While some people cannot tell the difference between cats and dogs, there are actually ways to tell them apart.

Cats can be eaten by frogs.

Unlike the more manic and fast-moving dog, sleepy-headed cats can find themselves gnawed on by a stealthy frog — particularly the Wide-mouthed Couch frog.

Cat owners should be checking under their sofa seats to ensure that their favorite feline can catch a nap without fear of frog slobber.

[Advertising opportunity: Does your company sell a safe and reliable frog slobber dauber, or kitty-sized jaws of life? Global warming will double, yes double, the need for cat-extraction technology, as well as the need to provide homes and distribution channels for these lovable and misunderstood Wide-mouth Couch frogs. Contact us!]

Dogs are bigger than cats.

While dogs are generally larger than cats, both dog and cat legs usually reach the ground — unlike those in this rare photo of the North American Ground-dwelling Dog.

Similar to camels, dogs can often go for long periods of time without a meal or a fatty snack — sometimes up to half an hour!

[Advertising opportunity: The market is growing for fatty snacks, preferably those suitable for the human/dog crossover market. Think “meaty-fruity-fibre”. Doggy wagons (to put the dog into, not to be pulled by the dog) are also needed. No frail wagons, please! These dogs can dent pavement! Contact us!]

Cats can see farther than dogs.

Thanks to their higher-altitude perches on sofas, computer keyboards and otherwise clean kitchen counters, cats can see things farther away — at least in those moments between napping duties.

While parrots were the choice of most fictional pirates, the Japanese Standing Cat — seen checking the horizon for seafaring mice — narrowly missed its chance to stand tall and proud, like a fluffy gopher.

[Training opportunity: Japanese Standing Cats will soon be joining the opera tour circuit of Europe, and showing up in other fancy places, as the warm-up act and body-doubles for shy opera singers. Problem: none of the them (I mean “cats” here) seem to speak either English or European. This is a major opportunity to surge ahead in the exciting opera-focused entertainment arena.

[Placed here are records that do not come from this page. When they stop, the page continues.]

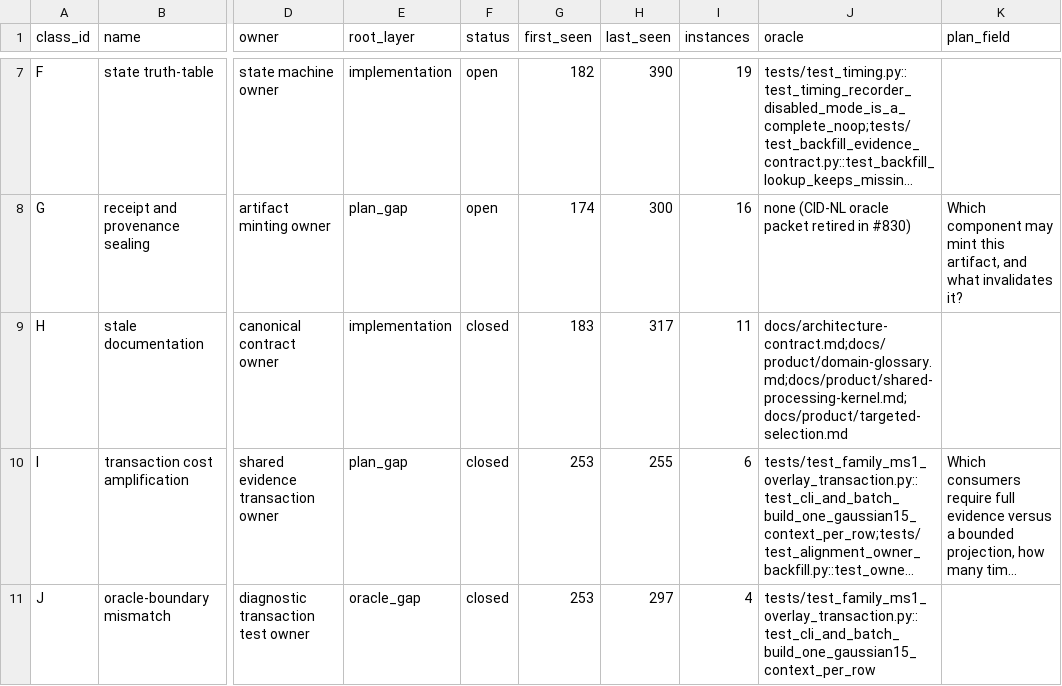
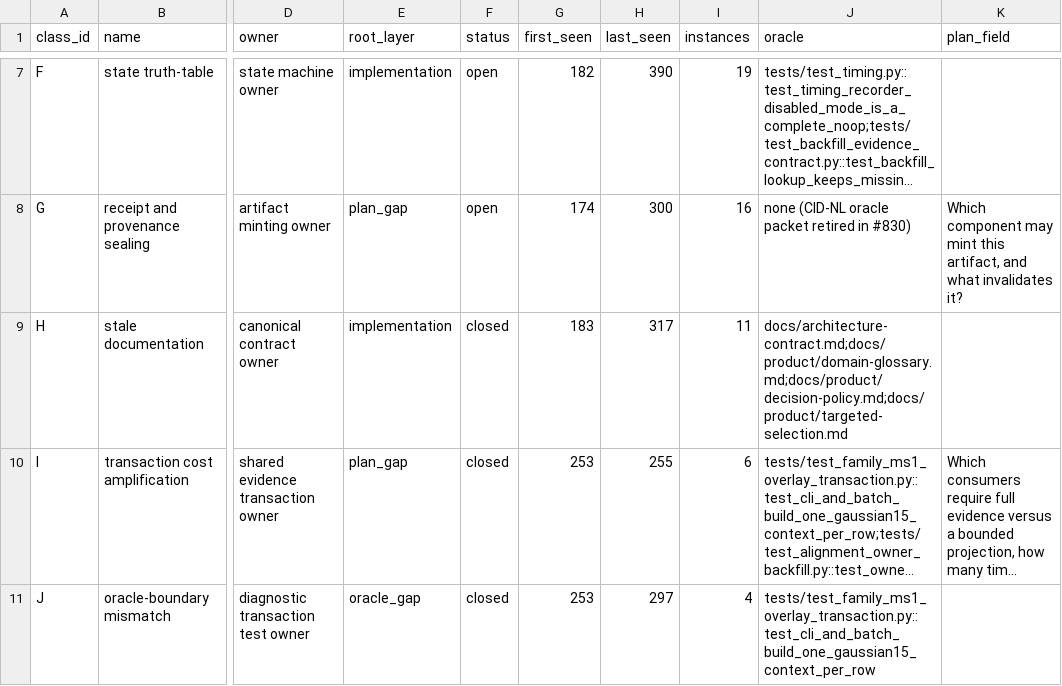
Before and after one commit to bosschen0429/XIC_Extractor, a TSV file: docs/finding_class_ledger.tsv, drawn as a sheet; only a part is shown, gaps mark what is left out; long unchanged cells end in …; the diff names each change by its address in the sheet, - before the commit and + after, or states it on an @@ line.

Commit message:
docs: 精簡 docs/product，退役內部型別與治理頁 (#979)
Retire ten docs/product pages and move the rules only they stated to their owners; docs/product goes from 61,326 to 33,986 words. No code behavior changes.

Closes #976

```diff
--- a/docs/finding_class_ledger.tsv
+++ b/docs/finding_class_ledger.tsv
-J9 (oracle): docs/architecture-contract.md;docs/product/domain-glossary.md;docs/product/shared-processing-kernel.md;docs/product/targeted-selection.md
+J9 (oracle): docs/architecture-contract.md;docs/product/domain-glossary.md;docs/product/decision-policy.md;docs/product/targeted-selection.md
```
Also changed, not shown: 41 other files.
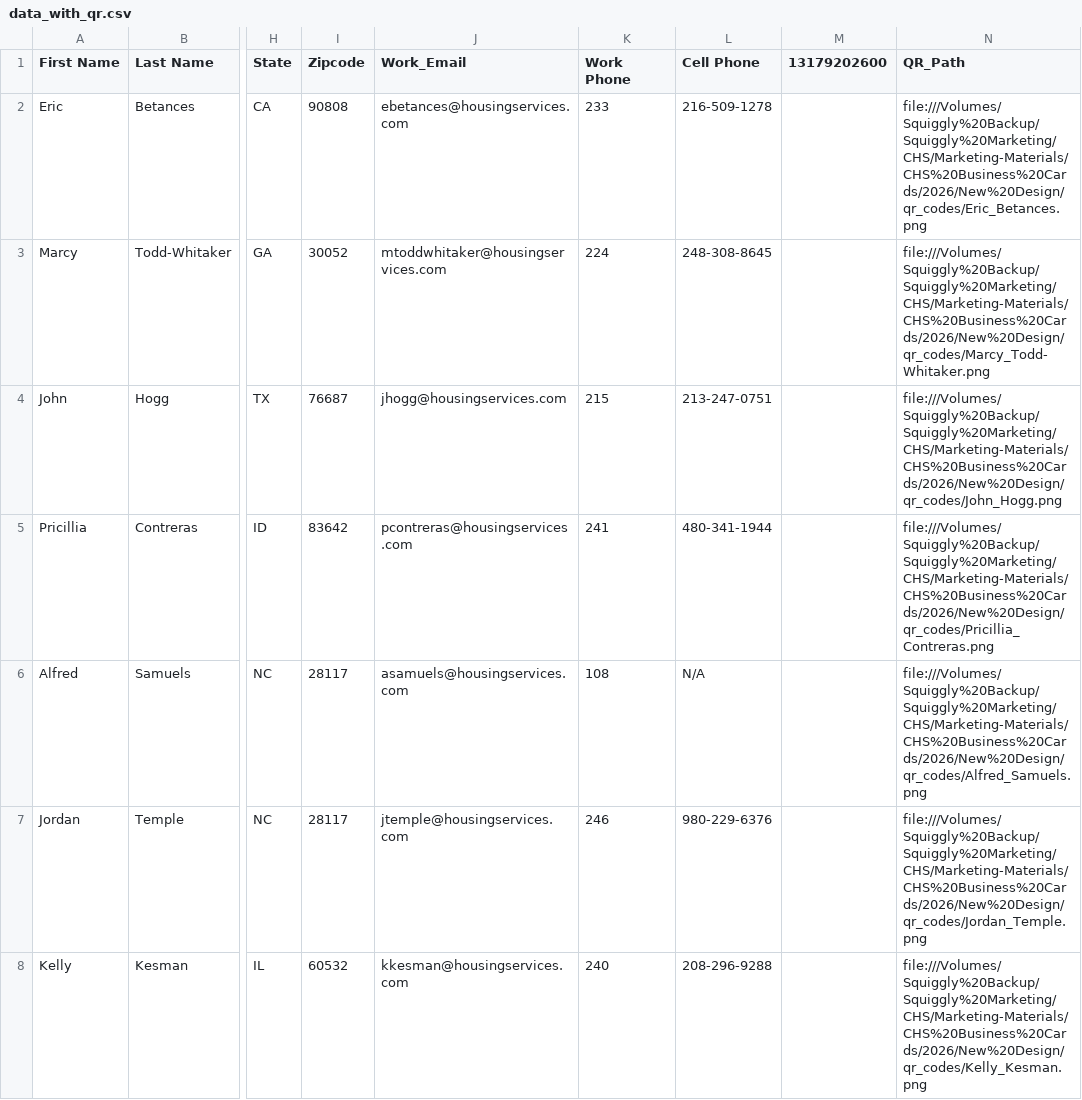
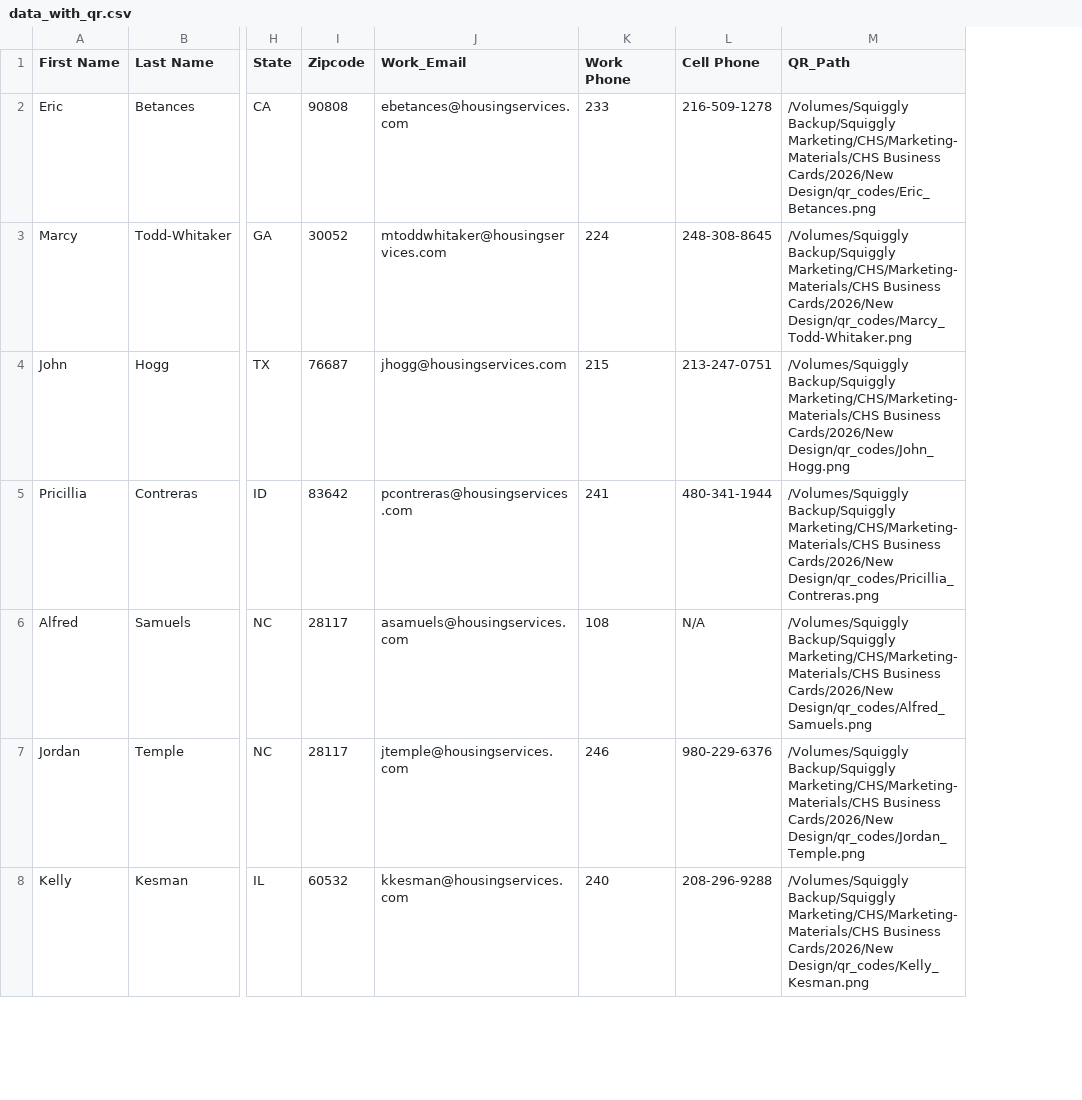
Before and after one commit to squigglyweb/cleatus, a CSV file: data_with_qr.csv, drawn as a sheet; only a part is shown, gaps mark what is left out; removed rows and columns are numbered as before the commit, all else as after; the diff covers the shown part only; the diff names each change by its address in the sheet, - before the commit and + after, or states it on an @@ line.

Commit message:
Fix CSV format for Illustrator Data Merge

```diff
--- a/data_with_qr.csv
+++ b/data_with_qr.csv
-column M (13179202600), empty
-M2 (QR_Path): file:///Volumes/Squiggly%20Backup/Squiggly%20Marketing/CHS/Marketing-Materials/CHS%20Business%20Cards/2026/New%20Design/qr_codes/Eric_Betances.png
+M2 (QR_Path): /Volumes/Squiggly Backup/Squiggly Marketing/CHS/Marketing-Materials/CHS Business Cards/2026/New Design/qr_codes/Eric_Betances.png
-M3 (QR_Path): file:///Volumes/Squiggly%20Backup/Squiggly%20Marketing/CHS/Marketing-Materials/CHS%20Business%20Cards/2026/New%20Design/qr_codes/Marcy_Todd-Whitaker.png
+M3 (QR_Path): /Volumes/Squiggly Backup/Squiggly Marketing/CHS/Marketing-Materials/CHS Business Cards/2026/New Design/qr_codes/Marcy_Todd-Whitaker.png
-M4 (QR_Path): file:///Volumes/Squiggly%20Backup/Squiggly%20Marketing/CHS/Marketing-Materials/CHS%20Business%20Cards/2026/New%20Design/qr_codes/John_Hogg.png
+M4 (QR_Path): /Volumes/Squiggly Backup/Squiggly Marketing/CHS/Marketing-Materials/CHS Business Cards/2026/New Design/qr_codes/John_Hogg.png
-M5 (QR_Path): file:///Volumes/Squiggly%20Backup/Squiggly%20Marketing/CHS/Marketing-Materials/CHS%20Business%20Cards/2026/New%20Design/qr_codes/Pricillia_Contreras.png
+M5 (QR_Path): /Volumes/Squiggly Backup/Squiggly Marketing/CHS/Marketing-Materials/CHS Business Cards/2026/New Design/qr_codes/Pricillia_Contreras.png
-M6 (QR_Path): file:///Volumes/Squiggly%20Backup/Squiggly%20Marketing/CHS/Marketing-Materials/CHS%20Business%20Cards/2026/New%20Design/qr_codes/Alfred_Samuels.png
+M6 (QR_Path): /Volumes/Squiggly Backup/Squiggly Marketing/CHS/Marketing-Materials/CHS Business Cards/2026/New Design/qr_codes/Alfred_Samuels.png
-M7 (QR_Path): file:///Volumes/Squiggly%20Backup/Squiggly%20Marketing/CHS/Marketing-Materials/CHS%20Business%20Cards/2026/New%20Design/qr_codes/Jordan_Temple.png
+M7 (QR_Path): /Volumes/Squiggly Backup/Squiggly Marketing/CHS/Marketing-Materials/CHS Business Cards/2026/New Design/qr_codes/Jordan_Temple.png
-M8 (QR_Path): file:///Volumes/Squiggly%20Backup/Squiggly%20Marketing/CHS/Marketing-Materials/CHS%20Business%20Cards/2026/New%20Design/qr_codes/Kelly_Kesman.png
+M8 (QR_Path): /Volumes/Squiggly Backup/Squiggly Marketing/CHS/Marketing-Materials/CHS Business Cards/2026/New Design/qr_codes/Kelly_Kesman.png
```
Also changed, not shown: 59 edited cells elsewhere in this file.
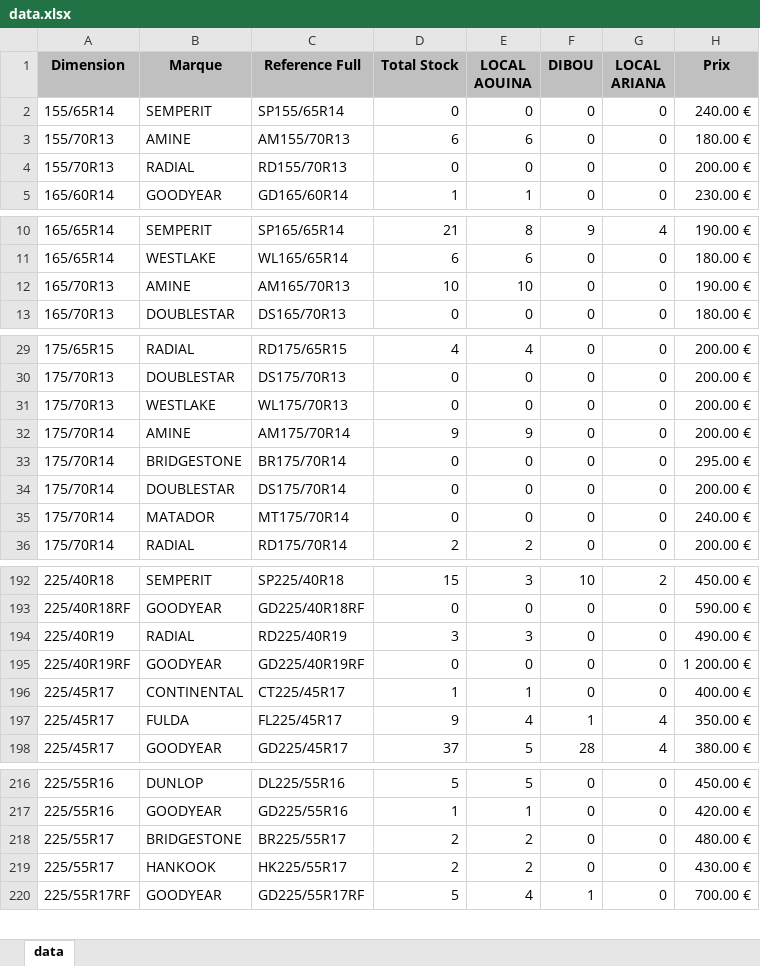
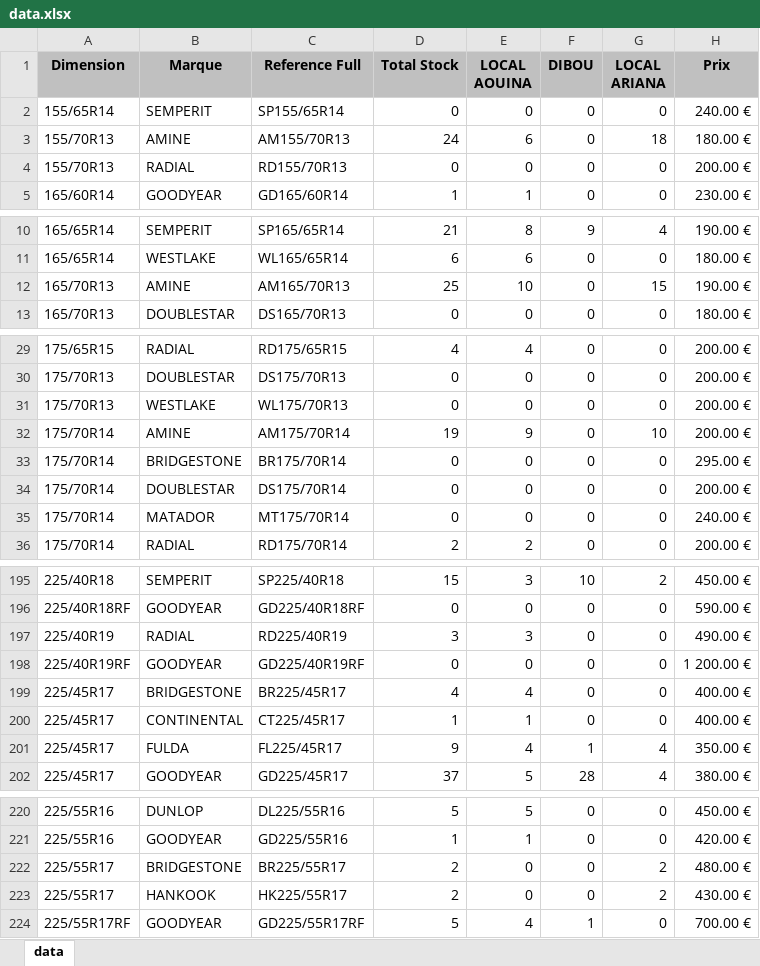
Before and after one commit to jesser-01/speed-pneu, an Excel workbook: public/data.xlsx, sheet data, drawn as a sheet; only a part is shown, gaps mark what is left out; values as stored, in another font and other column widths than the file's, no borders; addresses are those after the commit; the diff covers the shown part only; the diff names each change by its address in the sheet, - before the commit and + after, or states it on an @@ line.

```diff
--- a/public/data.xlsx (sheet data)
+++ b/public/data.xlsx (sheet data)
-D3 (Total Stock): 6
+D3 (Total Stock): 24
-G3 (LOCAL ARIANA): 0
+G3 (LOCAL ARIANA): 18
-D12 (Total Stock): 10
+D12 (Total Stock): 25
-G12 (LOCAL ARIANA): 0
+G12 (LOCAL ARIANA): 15
-D32 (Total Stock): 9
+D32 (Total Stock): 19
-G32 (LOCAL ARIANA): 0
+G32 (LOCAL ARIANA): 10
+row 199: 225/45R17 | BRIDGESTONE | BR225/45R17 | 4 | 4 | 0 | 0 | 400.00 €
-E222:E223 (LOCAL AOUINA): 2
+E222:E223 (LOCAL AOUINA): 0
-G222:G223 (LOCAL ARIANA): 0
+G222:G223 (LOCAL ARIANA): 2
```
Also changed, not shown: 3 added rows and 20 edited cells elsewhere in this sheet, 1 other file.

Contact us!]

Dogs travel further and faster.

Seen here in a high-speed travel holster, modern dogs use both their own legs as well as motion-assisting devices, including cars, circus ponies, and high speed mag-lev trains — basically they are happy being out and about, on their way to another snack or sniff-fest.

While few dogs are able to book their own travel, they are eager to be on their way, running to the door at the first sound of words resembling “walk”, “run” or “What is wrong with this dog?” This is unlike cats, which would wear a groove into the linoleum between the food dish, litter box and sofa if their paws weren’t so absolutely dainty.

[Advertising opportunity: We’re looking for companies who can convince all women to carry dogs in the travel holsters we had designed for us by a previous Manufacturing opportunity. Help us!]

Cats are cleaner.

Thanks to advances in water-free tubs and tuna-flavored soaps, cats around the world are swirling their fur balls down the drain.

Unlike dogs, which are satisfied with sleeping on dirty welcome mats, cats know that a shiny coat, clean butt and “it’s all about me” attitude are vital social attributes for getting past the door and closer to the couch.

Plus, cats taste great, both during grooming and after! [At least to cats.]

[Research opportunity: The water-free tubs currently preferred by cats don’t actually exist. We’re looking for researchers to help us figure out what other things cats might pretend they own. Think about contacting us!]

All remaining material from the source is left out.